__SUPPLIED MATERIAL__:
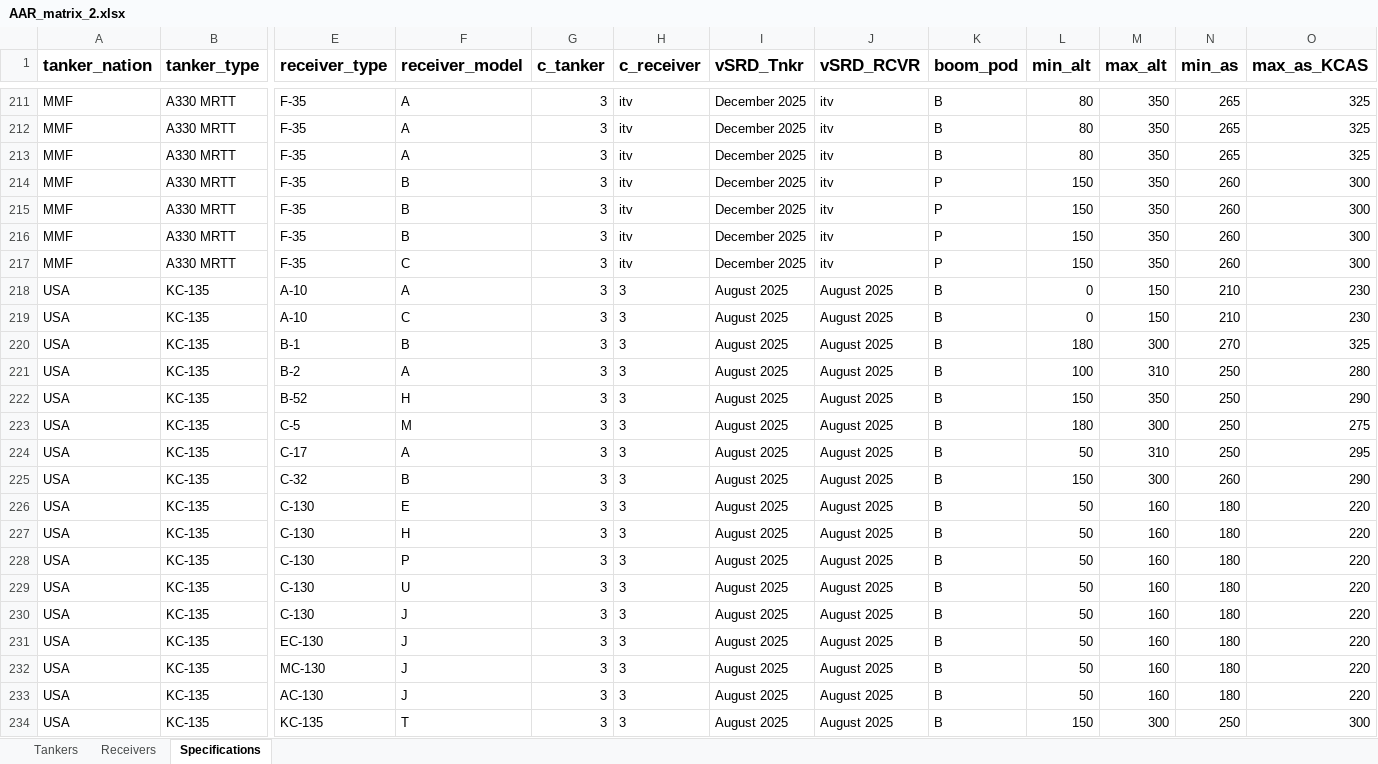
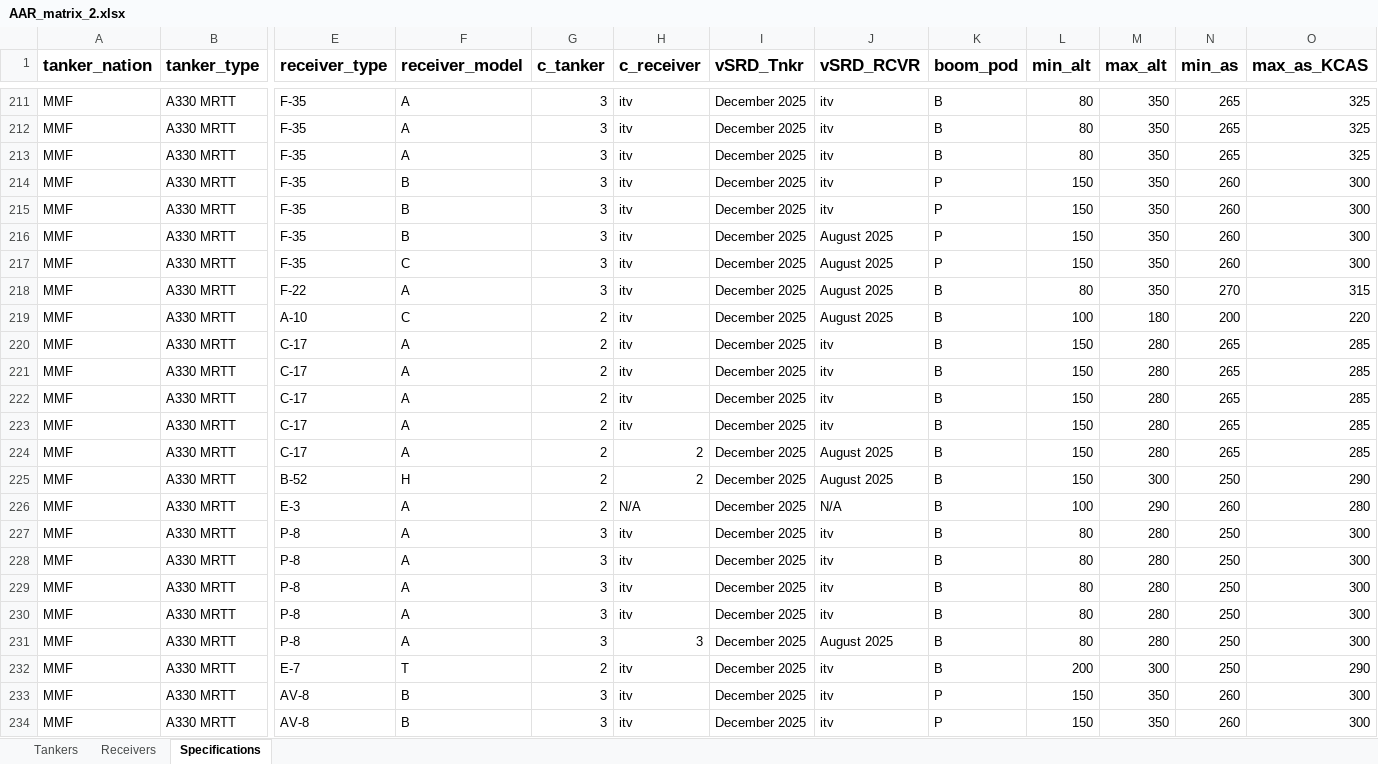
Before and after one commit to evajw/AAR-compatibility, an Excel workbook: Database/AAR_matrix_2.xlsx, sheet Specifications, drawn as a sheet; only a part is shown, gaps mark what is left out; the shorter side is filled out with more unchanged rows; values as stored, in another font and other column widths than the file's, no borders; conditional formats not drawn; rows hold the shown columns only; the diff covers the shown part only; the diff names each change by its address in the sheet, - before the commit and + after, or states it on an @@ line.

Commit message:
Add files via upload

```diff
--- a/Database/AAR_matrix_2.xlsx (sheet Specifications)
+++ b/Database/AAR_matrix_2.xlsx (sheet Specifications)
-J216:J217 (vSRD_RCVR): itv
+J216:J217 (vSRD_RCVR): August 2025
+row 218: MMF | A330 MRTT | F-22 | A | 3 | itv | December 2025 | August 2025 | B | 80 | 350 | 270 | 315
+row 219: MMF | A330 MRTT | A-10 | C | 2 | itv | December 2025 | August 2025 | B | 100 | 180 | 200 | 220
+row 220: MMF | A330 MRTT | C-17 | A | 2 | itv | December 2025 | itv | B | 150 | 280 | 265 | 285
+row 221: MMF | A330 MRTT | C-17 | A | 2 | itv | December 2025 | itv | B | 150 | 280 | 265 | 285
+row 222: MMF | A330 MRTT | C-17 | A | 2 | itv | December 2025 | itv | B | 150 | 280 | 265 | 285
+row 223: MMF | A330 MRTT | C-17 | A | 2 | itv | December 2025 | itv | B | 150 | 280 | 265 | 285
+row 224: MMF | A330 MRTT | C-17 | A | 2 | 2 | December 2025 | August 2025 | B | 150 | 280 | 265 | 285
+row 225: MMF | A330 MRTT | B-52 | H | 2 | 2 | December 2025 | August 2025 | B | 150 | 300 | 250 | 290
+row 226: MMF | A330 MRTT | E-3 | A | 2 | N/A | December 2025 | N/A | B | 100 | 290 | 260 | 280
+row 227: MMF | A330 MRTT | P-8 | A | 3 | itv | December 2025 | itv | B | 80 | 280 | 250 | 300
+row 228: MMF | A330 MRTT | P-8 | A | 3 | itv | December 2025 | itv | B | 80 | 280 | 250 | 300
+row 229: MMF | A330 MRTT | P-8 | A | 3 | itv | December 2025 | itv | B | 80 | 280 | 250 | 300
+row 230: MMF | A330 MRTT | P-8 | A | 3 | itv | December 2025 | itv | B | 80 | 280 | 250 | 300
+row 231: MMF | A330 MRTT | P-8 | A | 3 | 3 | December 2025 | August 2025 | B | 80 | 280 | 250 | 300
+row 232: MMF | A330 MRTT | E-7 | T | 2 | itv | December 2025 | itv | B | 200 | 300 | 250 | 290
+row 233: MMF | A330 MRTT | AV-8 | B | 3 | itv | December 2025 | itv | P | 150 | 350 | 260 | 300
+row 234: MMF | A330 MRTT | AV-8 | B | 3 | itv | December 2025 | itv | P | 150 | 350 | 260 | 300
```
Also changed, not shown: 20 added rows and 4 edited cells elsewhere in this sheet.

__WHAT THE EXERCISE ASKS__: Read through the entries and copy every line that includes "Database".

__RESPONSE FOR THIS EXERCISE__:
Before and after one commit to evajw/AAR-compatibility, an Excel workbook: Database/AAR_matrix_2.xlsx, sheet Specifications, drawn as a sheet; only a part is shown, gaps mark what is left out; the shorter side is filled out with more unchanged rows; values as stored, in another font and other column widths than the file's, no borders; conditional formats not drawn; rows hold the shown columns only; the diff covers the shown part only; the diff names each change by its address in the sheet, - before the commit and + after, or states it on an @@ line.
--- a/Database/AAR_matrix_2.xlsx (sheet Specifications)
+++ b/Database/AAR_matrix_2.xlsx (sheet Specifications)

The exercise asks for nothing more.